TV program - Horizon 17th July

This forum is for comments about the weather spanning several days, developing phenomena eg drought, comparisons with previous years, local climatic features eg Cheshire Gap showers, and anything that does not fit any of the other forums.

TV program - Horizon 17th July

Postby Darren Rogers » 2014 Jul 19, 21:23

Did anyone see the Horizon program broadcast on 17th July?
Googling some of the concepts I was unfamiliar with, such as QBOs, I came across a paper produced by the Met Office in February on which
the program appears to have been based. This traced the very wet weather of last winter all the way back to exceptionally wet weather in Indonesia.
This is where the trail stopped with no explanation of why this occurred (it was acknowledged that temperatures in the western Pacific were not abnormal i.e. no La Nina event) or how this event could have shifted the North Pacific jet stream.

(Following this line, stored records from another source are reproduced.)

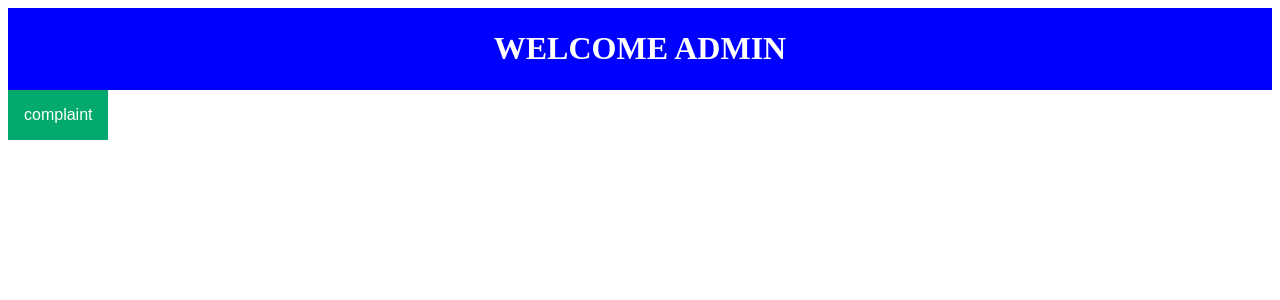
Repository: Jobinte/KSEB-PROJECT
Page: KSEB-complaint-management/WebContent/admin.html
These files come from the project's save history. The page is drawn as it stood at one moment and after the next save; the edit follows.
The browser window is 1280 px wide. The pictures show the whole page.

Above is the page before, as saved 2023-11-21 09:41:29.

### KSEB-complaint-management/WebContent/admin.html
<!DOCTYPE html>
<html>
<head>
<meta charset="ISO-8859-1">
<title>admin</title>
<link href="css/admin.css" rel="stylesheet" type="text/css" />
</head>
<body>
 <div class="header">
        <h1>WELCOME ADMIN</h1>
    </div>
<div class="dropdown">
  <button class="dropbtn">complaint</button>
  <div class="dropdown-content">
    <a href="#"> Register complaint </a>
    <a href="#"> editcomplaint </a>
    <a href="#"> complaint status</a>
  </div>
</div>



</body>
</html>

### KSEB-complaint-management/WebContent/css/admin.css
 .header {
            background-color:blue;
            color: white;
            text-align: center;
            padding: 1px;
        }

.dropbtn {
	background-color: #04AA6D;
	color: white;
	padding: 16px;
	font-size: 16px;
	border: none;
}

.dropdown {
	position: relative;
	display: inline-block;
}

.dropdown-content {
	display: none;
	position: absolute;
	background-color: #f1f1f1;
	min-width: 160px;
	box-shadow: 0px 8px 16px 0px rgba(0, 0, 0, 0.2);
	z-index: 1;
}

.dropdown-content a {
	color: black;
	padding: 12px 16px;
	text-decoration: none;
	display: block;
}

.dropdown-content a:hover {
	background-color: #ddd;
}

.dropdown:hover .dropdown-content {
	display: block;
}

.dropdown:hover .dropbtn {
	background-color: #3e8e41;
}

After the next save:
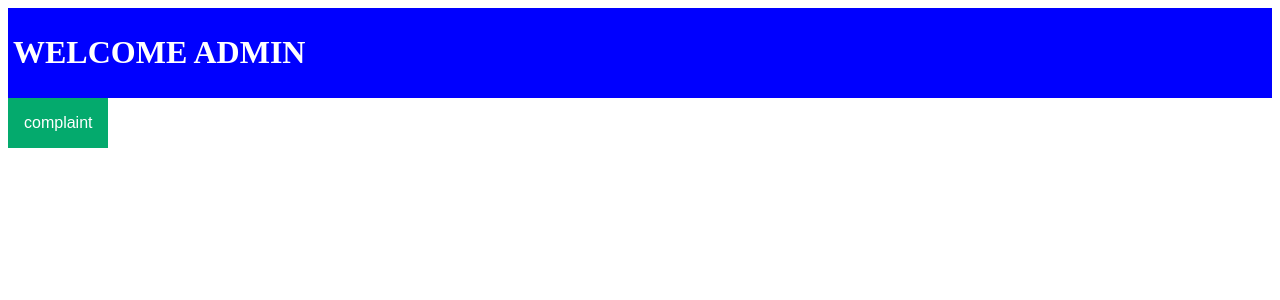
Saved 2 min 32 s later.
--- a/KSEB-complaint-management/WebContent/css/admin.css
+++ b/KSEB-complaint-management/WebContent/css/admin.css
@@ -1,8 +1,8 @@
  .header {
             background-color:blue;
             color: white;
-            text-align: center;
-            padding: 1px;
+            text-align: left;
+            padding: 5px;
         }
 
 .dropbtn {
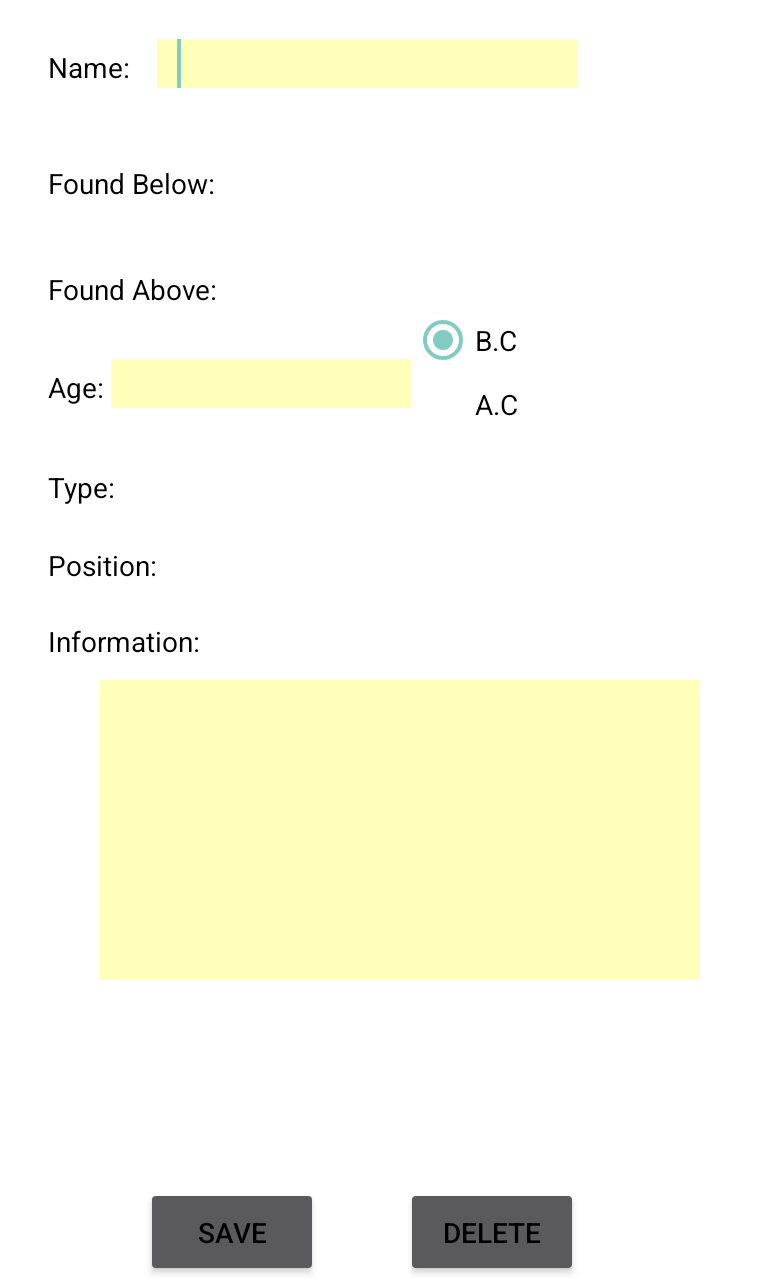
Repository: qfornaguera/AppQuelogy
Layout: AppQueology/res/layout/activity_artifact.xml
These files come from the project's save history. The layout is drawn as it stood at one moment and after the next save; the edit follows.
It is drawn on a 768 x 1280 px phone screen (xhdpi) without system bars, with theme Theme.AppCompat; the app's code is not run.

Above is the layout before, as saved 2014-05-28 16:29:22.

### AppQueology/res/layout/activity_artifact.xml
<RelativeLayout xmlns:tools="http://schemas.android.com/tools"
    xmlns:android="http://schemas.android.com/apk/res/android"
    android:layout_width="wrap_content"
    android:layout_height="wrap_content"
    android:background="#ffffff"
    tools:context="com.example.appqueology.ArtifactActivity" >

	<ScrollView
	    android:layout_width="wrap_content"
	    android:layout_height="wrap_content" >

		<RelativeLayout
		    android:id="@+id/container"
		    android:layout_width="wrap_content"
		    android:layout_height="594dp"
		    android:background="#ffffff"
		    tools:ignore="MergeRootFrame" >

		    <TextView
		        android:id="@+id/textView1"
		        android:layout_width="wrap_content"
		        android:layout_height="wrap_content"
		        android:layout_alignParentLeft="true"
		        android:layout_alignParentTop="true"
		        android:layout_marginLeft="24dp"
		        android:layout_marginTop="24dp"
		        android:text="Name: "
		        android:textColor="#000000" />



		    <TextView
		        android:id="@+id/textView2"
		        android:layout_width="wrap_content"
		        android:layout_height="wrap_content"
		        android:layout_alignLeft="@+id/textView1"
		        android:layout_below="@+id/editText1"
		        android:layout_marginTop="38dp"
		        android:text="Found Below: "
		        android:textAppearance="?android:attr/textAppearanceSmall"
		        android:textColor="#000000" />

		    <TextView
		        android:id="@+id/textView3"
		        android:layout_width="wrap_content"
		        android:layout_height="wrap_content"
		        android:layout_alignBaseline="@+id/textView2"
		        android:layout_alignBottom="@+id/textView2"
		        android:layout_alignRight="@+id/editText1"
		        android:layout_toRightOf="@+id/textView2"
		        android:ems="10"
		        android:textColor="#000000" />

		    <TextView
		        android:id="@+id/textView4"
		        android:layout_width="wrap_content"
		        android:layout_height="wrap_content"
		        android:layout_alignLeft="@+id/textView2"
		        android:layout_below="@+id/textView2"
		        android:layout_marginTop="34dp"
		        android:text="Found Above: "
		        android:textAppearance="?android:attr/textAppearanceSmall"
		        android:textColor="#000000" />

		    <TextView
		        android:id="@+id/textView5"
		        android:layout_width="wrap_content"
		        android:layout_height="wrap_content"
		        android:layout_alignBaseline="@+id/textView4"
		        android:layout_alignBottom="@+id/textView4"
		        android:layout_alignParentRight="true"
		        android:layout_toRightOf="@+id/textView4"
		        android:textColor="#000000" />

		    <TextView
		        android:id="@+id/textView6"
		        android:layout_width="wrap_content"
		        android:layout_height="wrap_content"
		        android:layout_alignLeft="@+id/textView4"
		        android:layout_below="@+id/textView4"
		        android:layout_marginTop="30dp"
		        android:text="Age: "
		        android:textColor="#000000" />

		    <EditText
		        android:id="@+id/editText2"
		        android:layout_width="wrap_content"
		        android:layout_height="wrap_content"
		        android:layout_alignBaseline="@+id/textView6"
		        android:layout_alignBottom="@+id/textView6"
		        android:layout_toRightOf="@+id/textView6"
		        android:background="#FEFFB8"
		        android:ems="10"
		        android:inputType="numberSigned"
		        android:paddingLeft="10dp"
		        android:textColor="#000000"
		        android:width="150dp" />

		    <TextView
		        android:id="@+id/textView7"
		        android:layout_width="wrap_content"
		        android:layout_height="wrap_content"
		        android:layout_alignLeft="@+id/textView6"
		        android:layout_below="@+id/radioGroup1"
		        android:layout_marginTop="16dp"
		        android:text="Type: "
		        android:textColor="#000000" />

		    <RadioGroup
		        android:id="@+id/radioGroup1"
		        android:layout_width="wrap_content"
		        android:layout_height="wrap_content"
		        android:layout_below="@+id/textView5"
		        android:layout_toRightOf="@+id/editText2"
		        android:width="50dp" >

		        <RadioButton
		            android:id="@+id/radio0"
		            android:layout_width="wrap_content"
		            android:layout_height="wrap_content"
		            android:checked="true"
		            android:text="B.C"
		            android:textColor="#000000" />

		        <RadioButton
		            android:id="@+id/radio1"
		            android:layout_width="wrap_content"
		            android:layout_height="wrap_content"
		            android:text="A.C"
		            android:textColor="#000000" />
		    </RadioGroup>

		    <TextView
		        android:id="@+id/textView8"
		        android:layout_width="wrap_content"
		        android:layout_height="wrap_content"
		        android:layout_alignBottom="@+id/textView7"
		        android:layout_alignRight="@+id/textView3"
		        android:layout_toRightOf="@+id/textView1"
		        android:textColor="#000000" />

		    <TextView
		        android:id="@+id/textView9"
		        android:layout_width="wrap_content"
		        android:layout_height="wrap_content"
		        android:layout_alignLeft="@+id/textView7"
		        android:layout_below="@+id/textView7"
		        android:layout_marginTop="58dp"
		        android:text="Information: "
		        android:textColor="#000000" />

		    <TextView
		        android:id="@+id/textView10"
		        android:layout_width="wrap_content"
		        android:layout_height="wrap_content"
		        android:layout_alignLeft="@+id/textView7"
		        android:layout_below="@+id/textView7"
		        android:layout_marginTop="20dp"
		        android:text="Position:"
		        android:textColor="#000000" />

		    <EditText
		        android:id="@+id/editText3"
		        android:layout_width="300dp"
		        android:layout_height="150dp"
		        android:layout_alignParentLeft="true"
		        android:layout_below="@+id/textView9"
		        android:layout_marginLeft="50dp"
		        android:layout_marginTop="10dp"
		        android:background="#FEFFB8"
		        android:ems="10"
		        android:gravity="center_vertical|top"
		        android:inputType="textMultiLine"
		        android:paddingLeft="10dp"
		        android:textColor="#000000"
		        android:textSize="10sp" >

		    </EditText>

		    <EditText
		        android:id="@+id/editText1"
		        android:layout_width="wrap_content"
		        android:layout_height="wrap_content"
		        android:layout_alignBaseline="@+id/textView1"
		        android:layout_alignBottom="@+id/textView1"
		        android:layout_toRightOf="@+id/textView10"
		        android:background="#FEFFB8"
		        android:ems="10"
		        android:maxLength="25"
		        android:paddingLeft="10dp"
		        android:textColor="#000000" >

		        <requestFocus />
		    </EditText>

		    <Spinner
		        android:id="@+id/spinner1"
		        android:layout_width="wrap_content"
		        android:layout_height="wrap_content"
		        android:layout_marginLeft="1dp"
		        android:layout_marginTop="-9dp"
		        android:layout_alignTop="@+id/textView10"
		        android:layout_toRightOf="@+id/textView10" />

		</RelativeLayout>
	</ScrollView>

    <Button
        android:id="@+id/delete"
        android:layout_width="wrap_content"
        android:layout_height="wrap_content"
        android:layout_alignParentBottom="true"
        android:layout_marginLeft="42dp"
        android:layout_toRightOf="@+id/save"
        android:text="Delete"
        android:textColor="#000000" />

    <Button
        android:id="@+id/save"
        android:layout_width="wrap_content"
        android:layout_height="wrap_content"
        android:layout_alignParentBottom="true"
        android:layout_alignParentLeft="true"
        android:layout_marginLeft="72dp"
        android:text="Save"
        android:textColor="#000000" />

</RelativeLayout>

After the next save:
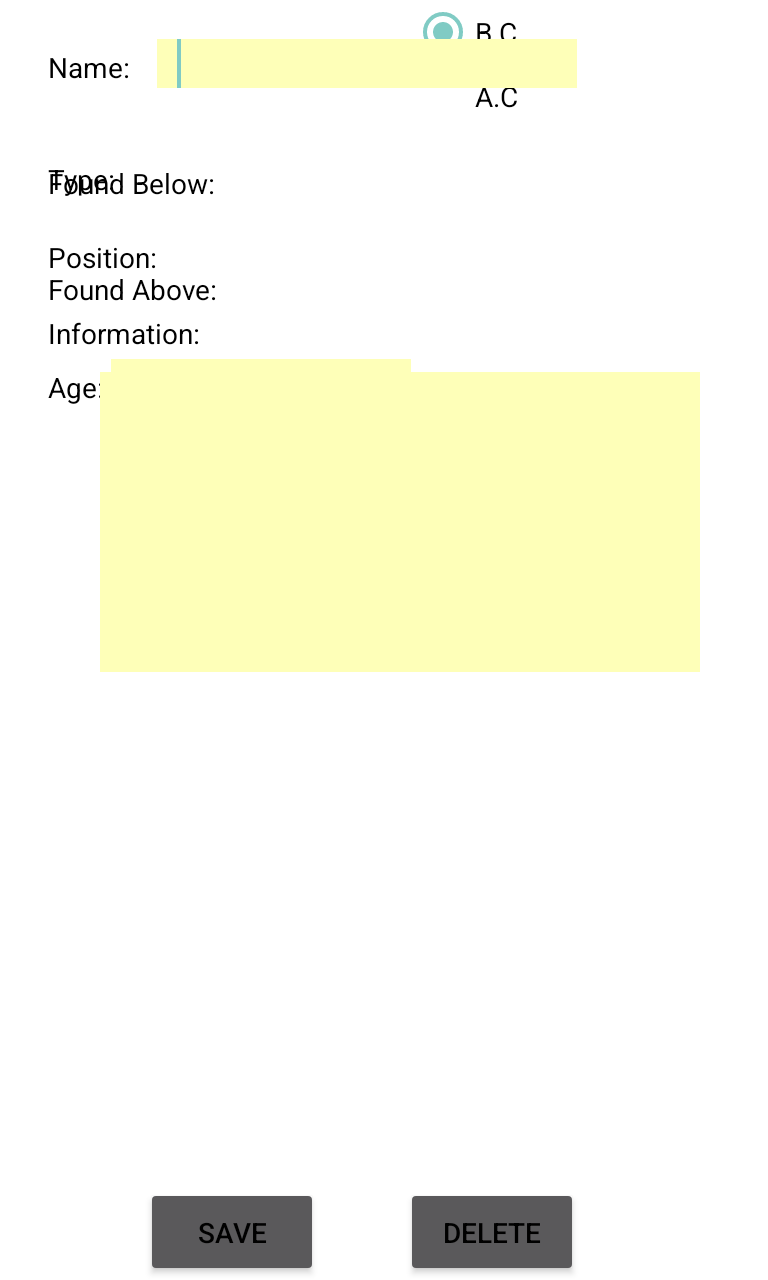
Saved 13 min 15 s later.
--- a/AppQueology/res/layout/activity_artifact.xml
+++ b/AppQueology/res/layout/activity_artifact.xml
@@ -61,17 +61,17 @@
 		        android:text="Found Above: "
 		        android:textAppearance="?android:attr/textAppearanceSmall"
 		        android:textColor="#000000" />
-
-		    <TextView
-		        android:id="@+id/textView5"
-		        android:layout_width="wrap_content"
-		        android:layout_height="wrap_content"
-		        android:layout_alignBaseline="@+id/textView4"
-		        android:layout_alignBottom="@+id/textView4"
-		        android:layout_alignParentRight="true"
-		        android:layout_toRightOf="@+id/textView4"
-		        android:textColor="#000000" />
-
+			<HorizontalScrollView >
+			    <TextView
+			        android:id="@+id/textView5"
+			        android:layout_width="wrap_content"
+			        android:layout_height="wrap_content"
+			        android:layout_alignBaseline="@+id/textView4"
+			        android:layout_alignBottom="@+id/textView4"
+			        android:layout_alignParentRight="true"
+			        android:layout_toRightOf="@+id/textView4"
+			        android:textColor="#000000" />
+			</HorizontalScrollView>
 		    <TextView
 		        android:id="@+id/textView6"
 		        android:layout_width="wrap_content"

After the 2 saves that followed:
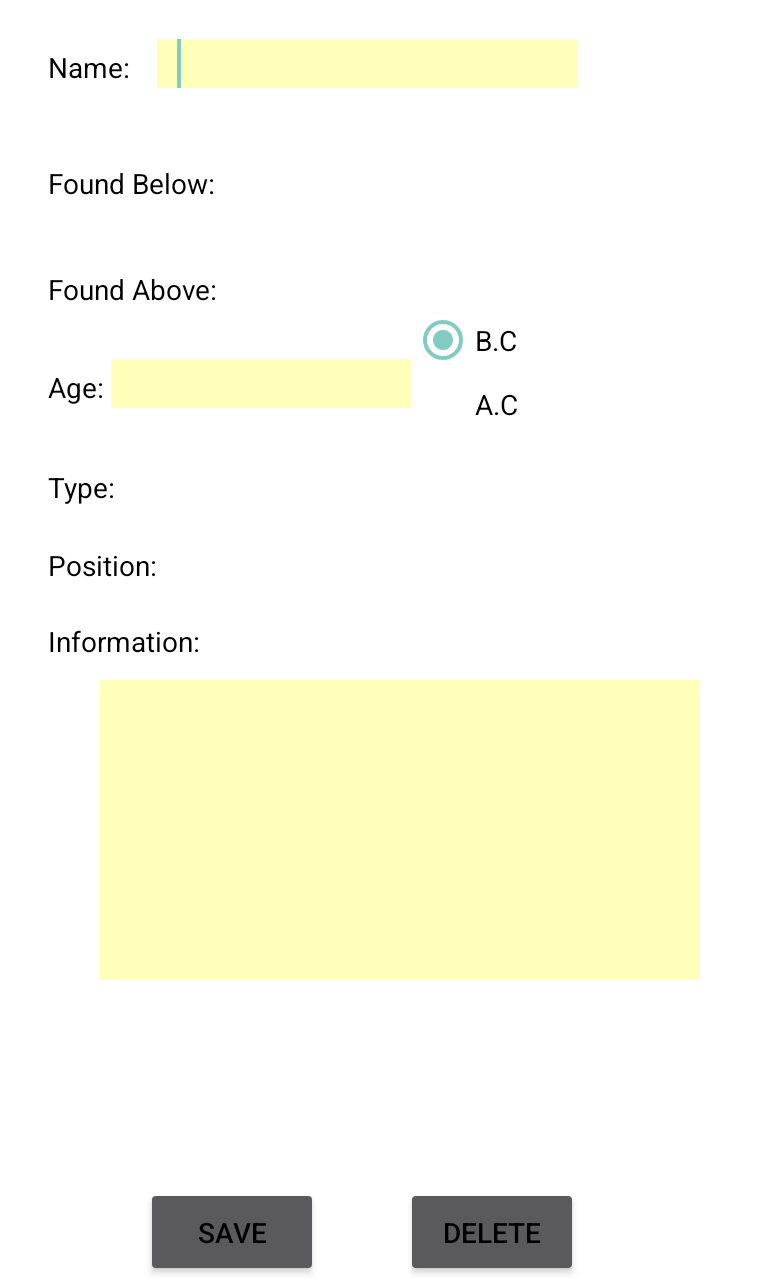
The 2 saves are shown as one change because 1 left the picture as it was.
The last was saved 113 s later.
--- a/AppQueology/res/layout/activity_artifact.xml
+++ b/AppQueology/res/layout/activity_artifact.xml
@@ -61,15 +61,20 @@
 		        android:text="Found Above: "
 		        android:textAppearance="?android:attr/textAppearanceSmall"
 		        android:textColor="#000000" />
-			<HorizontalScrollView >
+
+			<HorizontalScrollView
+			    android:layout_width="match_parent"
+			    android:layout_height="match_parent"
+			    android:layout_alignBaseline="@+id/textView4"
+		        android:layout_alignBottom="@+id/textView4"
+		        android:layout_alignParentRight="true"
+		        android:layout_toRightOf="@+id/textView4">
+
 			    <TextView
 			        android:id="@+id/textView5"
 			        android:layout_width="wrap_content"
 			        android:layout_height="wrap_content"
-			        android:layout_alignBaseline="@+id/textView4"
-			        android:layout_alignBottom="@+id/textView4"
-			        android:layout_alignParentRight="true"
-			        android:layout_toRightOf="@+id/textView4"
+
 			        android:textColor="#000000" />
 			</HorizontalScrollView>
 		    <TextView
@@ -105,30 +110,6 @@
 		        android:layout_marginTop="16dp"
 		        android:text="Type: "
 		        android:textColor="#000000" />
-
-		    <RadioGroup
-		        android:id="@+id/radioGroup1"
-		        android:layout_width="wrap_content"
-		        android:layout_height="wrap_content"
-		        android:layout_below="@+id/textView5"
-		        android:layout_toRightOf="@+id/editText2"
-		        android:width="50dp" >
-
-		        <RadioButton
-		            android:id="@+id/radio0"
-		            android:layout_width="wrap_content"
-		            android:layout_height="wrap_content"
-		            android:checked="true"
-		            android:text="B.C"
-		            android:textColor="#000000" />
-
-		        <RadioButton
-		            android:id="@+id/radio1"
-		            android:layout_width="wrap_content"
-		            android:layout_height="wrap_content"
-		            android:text="A.C"
-		            android:textColor="#000000" />
-		    </RadioGroup>
 
 		    <TextView
 		        android:id="@+id/textView8"
@@ -202,6 +183,30 @@
 		        android:layout_alignTop="@+id/textView10"
 		        android:layout_toRightOf="@+id/textView10" />
 
+		    <RadioGroup
+		        android:id="@+id/radioGroup1"
+		        android:layout_width="wrap_content"
+		        android:layout_height="wrap_content"
+		        android:layout_below="@+id/textView4"
+		        android:layout_toRightOf="@+id/editText2"
+		        android:width="50dp" >
+
+		        <RadioButton
+		            android:id="@+id/radio0"
+		            android:layout_width="wrap_content"
+		            android:layout_height="wrap_content"
+		            android:checked="true"
+		            android:text="B.C"
+		            android:textColor="#000000" />
+
+		        <RadioButton
+		            android:id="@+id/radio1"
+		            android:layout_width="wrap_content"
+		            android:layout_height="wrap_content"
+		            android:text="A.C"
+		            android:textColor="#000000" />
+		    </RadioGroup>
+
 		</RelativeLayout>
 	</ScrollView>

Any thoughts? I wonder whether latent heat released high in the Troposphere could have any effect. But I am no physicist!
Darren Rogers
Maulds Meaburn
Cumbria (Half way between Shap and Appleby)
Darren Rogers
Posts: 145
Joined: 2011 Nov 27, 20:22
Location: Cumbria - half way between Shap and Appleby in the Eden valley

Re: TV program - Horizon 17th July

Postby greg_gruner » 2014 Jul 19, 21:36

I did read about something called the Madden-Julian oscillation, which is an eastwards-propagating enhancement of tropical rainfall (followed by a "wave" of lower rainfall) though I don't know if this had anything to do with that wet weather in Indonesia.
Greg Gruner
Farnborough, Hampshire
Posts: 224
Joined: 2012 Feb 04, 17:28

Re: TV program - Horizon 17th July

Postby Len Wood » 2014 Jul 21, 20:41

Yes Darren, I saw most of it.
I agree the link with wet weather in Indonesia with ours in the UK was a bit difficult to follow.

Forecasting the wiggles in the jet stream is a can of worms.

Weaker zonal winds favour slower Rossby waves (reduced phase speed).

One thought is that high amplitude patterns in the jet stream are associated with extreme weather as the waves move slowly.

Last winter's wetness is all to do with position and number of waves.

Theory is all very well but the fact is the wiggles in the jet stream are baroclinic waves (depressions) influenced by the Rossby effect.

Recent focus has been higher in the atmosphere, to include sudden stratospheric warmings (in winter). This has had rather patchy success.

Nothing is straightforward due to the feedbacks on various time and space scales.

Wembury, SW Devon coast
N50.33 W4.13
Altitude 83 m asl
Len Wood
Posts: 349
Joined: 2012 Jan 28, 16:12
Location: Wembury, coastal SW Devon, 83 m asl

Return to Everything Else Weatherwise

Who is online

Users browsing this forum: No registered users and 2 guests